** What you need to do **
The expected answer is every line from the material below that has the word "cursor".

** Records for processing **
::::

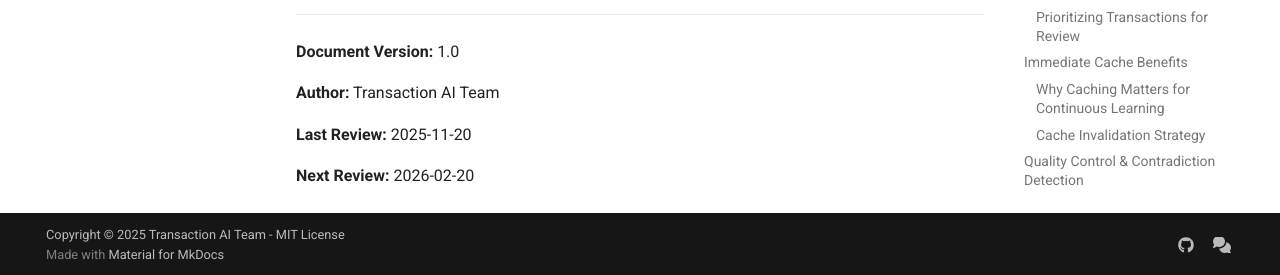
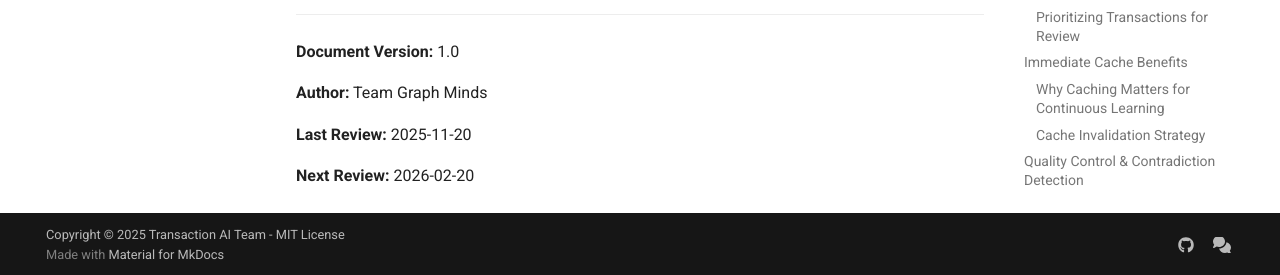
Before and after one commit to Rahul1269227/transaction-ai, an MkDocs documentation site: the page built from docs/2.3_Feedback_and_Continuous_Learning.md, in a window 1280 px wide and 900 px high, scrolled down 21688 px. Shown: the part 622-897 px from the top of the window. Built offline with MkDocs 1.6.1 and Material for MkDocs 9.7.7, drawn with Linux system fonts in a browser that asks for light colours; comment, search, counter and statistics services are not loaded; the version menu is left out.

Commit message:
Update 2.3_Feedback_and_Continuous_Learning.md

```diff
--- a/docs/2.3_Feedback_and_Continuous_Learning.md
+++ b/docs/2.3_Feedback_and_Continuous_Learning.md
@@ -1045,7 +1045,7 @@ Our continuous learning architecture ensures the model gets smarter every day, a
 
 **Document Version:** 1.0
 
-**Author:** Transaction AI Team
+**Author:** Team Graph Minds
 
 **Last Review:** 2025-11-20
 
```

::::

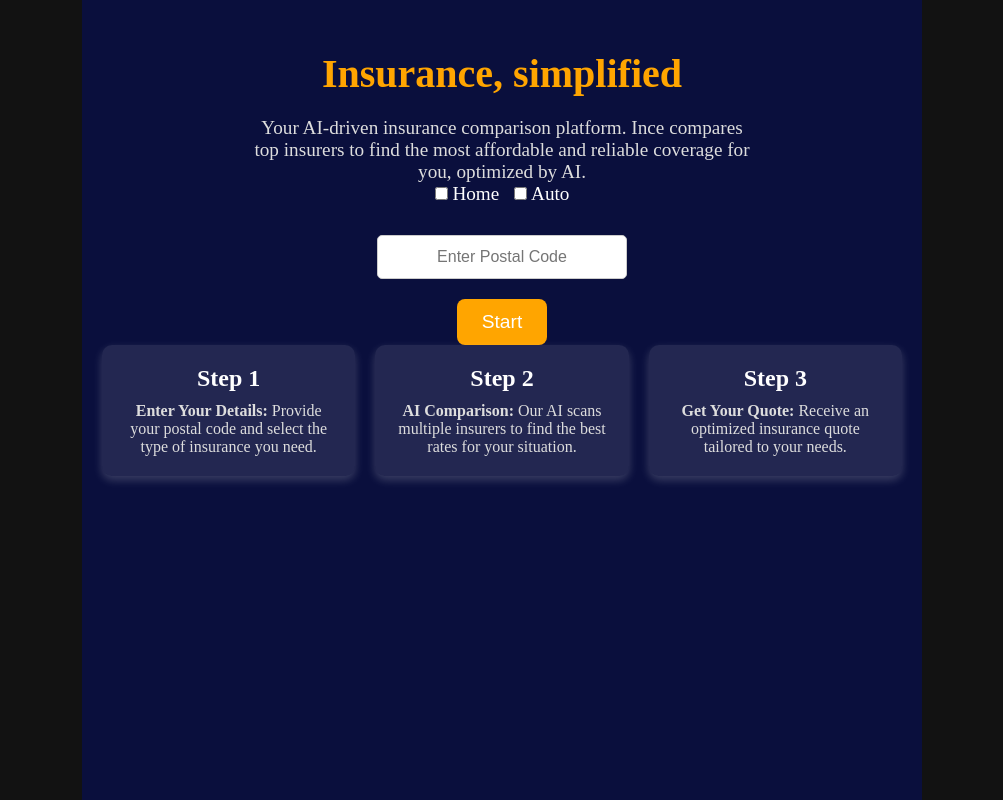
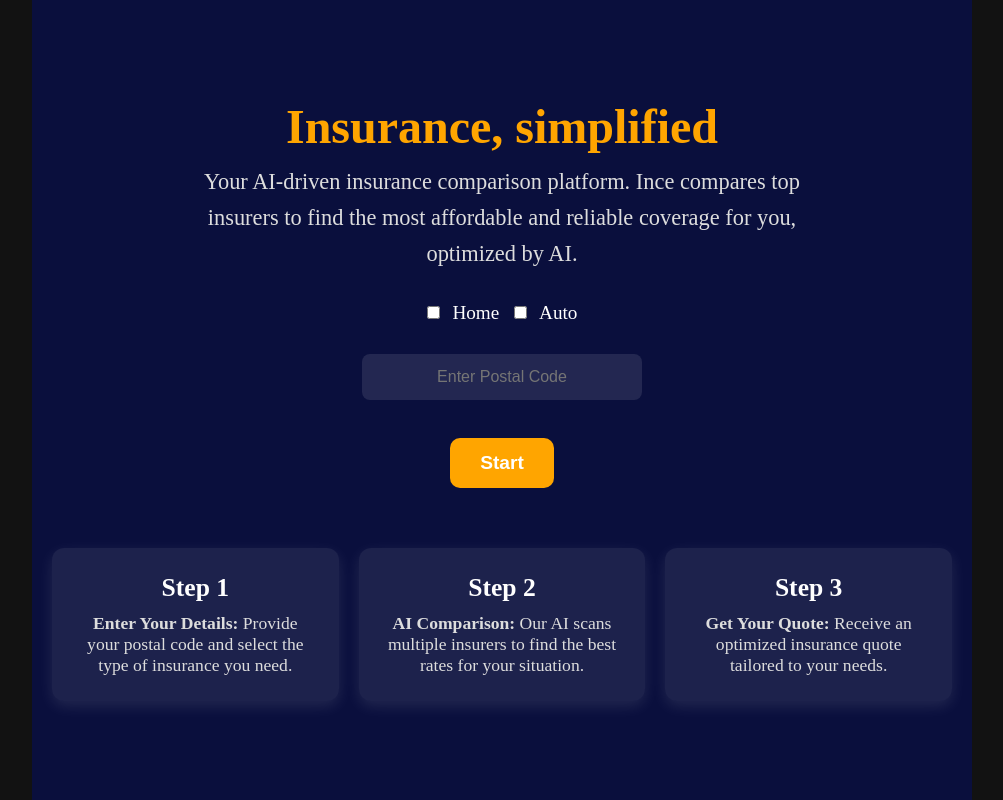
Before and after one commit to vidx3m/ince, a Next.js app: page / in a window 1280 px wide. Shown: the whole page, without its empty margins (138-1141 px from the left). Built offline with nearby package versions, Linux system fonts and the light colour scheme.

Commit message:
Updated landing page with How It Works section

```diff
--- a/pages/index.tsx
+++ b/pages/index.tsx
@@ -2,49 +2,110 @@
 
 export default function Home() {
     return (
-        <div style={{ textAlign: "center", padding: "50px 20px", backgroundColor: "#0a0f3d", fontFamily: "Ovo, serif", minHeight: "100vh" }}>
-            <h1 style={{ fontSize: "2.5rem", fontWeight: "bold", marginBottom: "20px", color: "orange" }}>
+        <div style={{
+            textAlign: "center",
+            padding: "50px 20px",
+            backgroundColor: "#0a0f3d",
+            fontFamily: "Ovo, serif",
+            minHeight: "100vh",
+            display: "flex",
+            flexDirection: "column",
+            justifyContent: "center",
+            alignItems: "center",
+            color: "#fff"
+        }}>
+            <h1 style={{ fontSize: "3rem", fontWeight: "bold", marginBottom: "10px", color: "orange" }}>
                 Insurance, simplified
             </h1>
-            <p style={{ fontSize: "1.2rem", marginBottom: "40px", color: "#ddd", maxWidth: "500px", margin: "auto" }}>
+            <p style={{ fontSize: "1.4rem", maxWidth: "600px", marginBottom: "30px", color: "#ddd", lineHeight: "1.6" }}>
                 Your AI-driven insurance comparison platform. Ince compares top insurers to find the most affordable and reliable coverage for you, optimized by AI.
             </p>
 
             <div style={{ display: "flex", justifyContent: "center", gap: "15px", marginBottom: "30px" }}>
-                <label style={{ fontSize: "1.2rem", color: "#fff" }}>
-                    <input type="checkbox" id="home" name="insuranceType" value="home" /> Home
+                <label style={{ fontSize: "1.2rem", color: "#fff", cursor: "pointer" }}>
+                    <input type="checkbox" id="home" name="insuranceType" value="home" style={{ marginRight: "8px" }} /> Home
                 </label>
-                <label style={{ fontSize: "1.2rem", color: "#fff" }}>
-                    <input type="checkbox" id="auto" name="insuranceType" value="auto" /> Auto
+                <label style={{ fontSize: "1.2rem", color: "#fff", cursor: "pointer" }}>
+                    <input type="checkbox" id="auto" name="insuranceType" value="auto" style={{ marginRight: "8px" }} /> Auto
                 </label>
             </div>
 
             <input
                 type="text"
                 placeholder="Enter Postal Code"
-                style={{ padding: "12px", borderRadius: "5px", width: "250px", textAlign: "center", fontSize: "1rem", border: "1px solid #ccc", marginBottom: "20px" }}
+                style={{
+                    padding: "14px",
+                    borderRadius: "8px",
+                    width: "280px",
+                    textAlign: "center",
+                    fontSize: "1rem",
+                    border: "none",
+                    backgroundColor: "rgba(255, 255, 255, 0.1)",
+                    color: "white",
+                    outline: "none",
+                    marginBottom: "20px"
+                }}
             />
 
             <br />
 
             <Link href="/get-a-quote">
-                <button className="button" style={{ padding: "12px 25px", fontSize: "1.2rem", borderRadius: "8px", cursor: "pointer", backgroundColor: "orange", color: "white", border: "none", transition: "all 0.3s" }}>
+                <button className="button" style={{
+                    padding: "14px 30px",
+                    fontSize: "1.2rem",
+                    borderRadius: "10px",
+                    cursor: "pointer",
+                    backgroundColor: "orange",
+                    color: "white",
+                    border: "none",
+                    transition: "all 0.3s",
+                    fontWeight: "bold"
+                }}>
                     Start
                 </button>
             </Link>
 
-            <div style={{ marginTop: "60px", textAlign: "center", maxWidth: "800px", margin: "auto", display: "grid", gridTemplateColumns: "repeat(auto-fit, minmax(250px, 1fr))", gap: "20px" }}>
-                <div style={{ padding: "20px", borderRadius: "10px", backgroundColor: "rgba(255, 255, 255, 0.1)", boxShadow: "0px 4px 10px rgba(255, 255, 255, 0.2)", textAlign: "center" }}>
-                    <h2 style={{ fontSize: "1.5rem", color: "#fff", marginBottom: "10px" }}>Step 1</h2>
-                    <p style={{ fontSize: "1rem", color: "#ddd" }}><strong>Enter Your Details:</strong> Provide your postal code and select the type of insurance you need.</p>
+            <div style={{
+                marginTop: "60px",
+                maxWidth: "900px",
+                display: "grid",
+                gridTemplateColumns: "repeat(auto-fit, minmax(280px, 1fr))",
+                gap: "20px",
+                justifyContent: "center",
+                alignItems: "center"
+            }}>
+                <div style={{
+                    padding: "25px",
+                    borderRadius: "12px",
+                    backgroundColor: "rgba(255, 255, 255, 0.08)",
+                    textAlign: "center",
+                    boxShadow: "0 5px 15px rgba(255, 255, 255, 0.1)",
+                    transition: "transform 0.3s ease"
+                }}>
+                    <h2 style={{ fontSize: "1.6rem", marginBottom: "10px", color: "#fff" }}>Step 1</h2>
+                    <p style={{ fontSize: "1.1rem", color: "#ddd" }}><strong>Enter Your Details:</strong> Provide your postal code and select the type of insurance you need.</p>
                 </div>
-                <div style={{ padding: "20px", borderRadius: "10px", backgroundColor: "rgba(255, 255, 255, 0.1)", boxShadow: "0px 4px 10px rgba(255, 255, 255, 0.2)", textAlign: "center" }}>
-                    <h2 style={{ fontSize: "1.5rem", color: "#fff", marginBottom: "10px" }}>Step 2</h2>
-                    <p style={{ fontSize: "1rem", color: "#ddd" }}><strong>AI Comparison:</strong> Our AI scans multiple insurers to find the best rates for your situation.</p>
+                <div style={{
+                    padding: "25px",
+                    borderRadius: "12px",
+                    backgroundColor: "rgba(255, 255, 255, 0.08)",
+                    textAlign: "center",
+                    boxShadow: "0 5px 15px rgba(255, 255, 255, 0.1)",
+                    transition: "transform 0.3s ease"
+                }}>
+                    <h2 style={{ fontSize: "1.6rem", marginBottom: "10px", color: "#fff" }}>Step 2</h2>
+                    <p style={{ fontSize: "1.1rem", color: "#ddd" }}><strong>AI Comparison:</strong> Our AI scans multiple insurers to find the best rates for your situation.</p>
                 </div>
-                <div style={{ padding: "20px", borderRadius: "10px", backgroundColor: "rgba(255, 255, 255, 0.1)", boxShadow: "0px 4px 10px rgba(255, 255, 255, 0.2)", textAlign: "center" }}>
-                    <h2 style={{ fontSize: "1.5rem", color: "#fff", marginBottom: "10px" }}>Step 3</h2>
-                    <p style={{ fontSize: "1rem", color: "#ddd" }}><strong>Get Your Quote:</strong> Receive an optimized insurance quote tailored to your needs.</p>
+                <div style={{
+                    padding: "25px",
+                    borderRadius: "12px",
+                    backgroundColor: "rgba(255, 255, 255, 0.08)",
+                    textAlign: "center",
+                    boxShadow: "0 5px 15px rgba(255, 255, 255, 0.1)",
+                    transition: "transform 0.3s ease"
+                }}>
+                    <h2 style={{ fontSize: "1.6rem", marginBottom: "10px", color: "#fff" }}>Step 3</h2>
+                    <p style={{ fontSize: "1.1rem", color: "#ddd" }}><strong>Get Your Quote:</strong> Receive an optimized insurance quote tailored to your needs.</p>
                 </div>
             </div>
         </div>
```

::::

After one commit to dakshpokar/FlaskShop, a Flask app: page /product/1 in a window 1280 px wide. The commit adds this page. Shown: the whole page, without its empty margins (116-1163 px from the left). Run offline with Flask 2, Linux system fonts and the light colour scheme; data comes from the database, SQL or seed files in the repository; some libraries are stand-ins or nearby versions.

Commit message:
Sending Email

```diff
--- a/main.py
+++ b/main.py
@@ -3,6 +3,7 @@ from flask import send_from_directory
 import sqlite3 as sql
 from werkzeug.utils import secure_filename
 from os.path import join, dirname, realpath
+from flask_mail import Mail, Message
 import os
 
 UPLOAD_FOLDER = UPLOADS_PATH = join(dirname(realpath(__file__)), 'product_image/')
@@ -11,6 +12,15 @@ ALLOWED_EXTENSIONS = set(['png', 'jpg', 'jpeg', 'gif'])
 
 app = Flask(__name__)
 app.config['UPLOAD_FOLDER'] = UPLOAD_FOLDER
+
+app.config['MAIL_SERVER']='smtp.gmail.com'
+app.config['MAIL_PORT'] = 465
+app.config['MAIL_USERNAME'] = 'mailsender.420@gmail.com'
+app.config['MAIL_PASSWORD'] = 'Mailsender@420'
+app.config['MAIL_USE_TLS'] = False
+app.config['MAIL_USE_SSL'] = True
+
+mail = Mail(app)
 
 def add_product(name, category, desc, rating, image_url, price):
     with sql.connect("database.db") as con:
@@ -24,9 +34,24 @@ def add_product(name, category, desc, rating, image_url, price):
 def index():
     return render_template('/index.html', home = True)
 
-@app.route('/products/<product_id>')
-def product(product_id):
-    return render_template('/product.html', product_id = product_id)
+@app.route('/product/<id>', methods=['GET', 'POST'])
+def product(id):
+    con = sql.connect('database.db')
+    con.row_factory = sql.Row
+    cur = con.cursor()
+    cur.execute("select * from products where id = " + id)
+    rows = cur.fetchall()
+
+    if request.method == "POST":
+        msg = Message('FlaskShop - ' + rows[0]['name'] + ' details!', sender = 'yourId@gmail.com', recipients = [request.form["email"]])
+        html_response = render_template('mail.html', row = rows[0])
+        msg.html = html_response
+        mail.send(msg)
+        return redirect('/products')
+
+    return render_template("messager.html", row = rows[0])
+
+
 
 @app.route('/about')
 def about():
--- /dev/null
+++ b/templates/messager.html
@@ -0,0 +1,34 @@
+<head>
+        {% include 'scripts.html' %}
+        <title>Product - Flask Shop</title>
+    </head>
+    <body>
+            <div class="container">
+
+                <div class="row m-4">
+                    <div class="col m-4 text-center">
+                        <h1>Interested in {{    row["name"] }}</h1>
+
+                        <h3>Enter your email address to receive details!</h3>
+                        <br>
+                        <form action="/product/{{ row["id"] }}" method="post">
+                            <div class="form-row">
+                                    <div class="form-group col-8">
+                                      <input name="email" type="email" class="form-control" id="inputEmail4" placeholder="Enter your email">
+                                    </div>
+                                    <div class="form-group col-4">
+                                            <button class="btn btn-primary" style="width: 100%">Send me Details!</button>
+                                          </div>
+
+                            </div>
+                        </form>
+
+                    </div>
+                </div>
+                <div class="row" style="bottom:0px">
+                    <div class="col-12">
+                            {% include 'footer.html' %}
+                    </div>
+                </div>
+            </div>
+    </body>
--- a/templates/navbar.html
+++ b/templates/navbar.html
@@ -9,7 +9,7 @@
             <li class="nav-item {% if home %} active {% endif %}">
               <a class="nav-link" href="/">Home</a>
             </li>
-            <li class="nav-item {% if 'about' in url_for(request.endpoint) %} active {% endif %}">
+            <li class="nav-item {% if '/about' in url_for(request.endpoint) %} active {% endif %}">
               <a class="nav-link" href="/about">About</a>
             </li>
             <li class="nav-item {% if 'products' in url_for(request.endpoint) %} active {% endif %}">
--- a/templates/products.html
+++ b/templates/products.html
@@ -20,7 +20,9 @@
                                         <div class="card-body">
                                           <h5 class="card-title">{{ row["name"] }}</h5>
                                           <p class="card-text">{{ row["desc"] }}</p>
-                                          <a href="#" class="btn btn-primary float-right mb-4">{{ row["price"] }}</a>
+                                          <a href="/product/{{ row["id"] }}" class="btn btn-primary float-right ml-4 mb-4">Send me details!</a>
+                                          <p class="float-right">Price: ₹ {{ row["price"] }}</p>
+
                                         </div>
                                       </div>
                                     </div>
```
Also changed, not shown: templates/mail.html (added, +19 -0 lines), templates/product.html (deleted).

::::

** Response to this exercise **
+                <label style={{ fontSize: "1.2rem", color: "#fff", cursor: "pointer" }}>
+                <label style={{ fontSize: "1.2rem", color: "#fff", cursor: "pointer" }}>
-                <button className="button" style={{ padding: "12px 25px", fontSize: "1.2rem", borderRadius: "8px", cursor: "pointer", backgroundColor: "orange", color: "white", border: "none", transition: "all 0.3s" }}>
+                    cursor: "pointer",
+    cur = con.cursor()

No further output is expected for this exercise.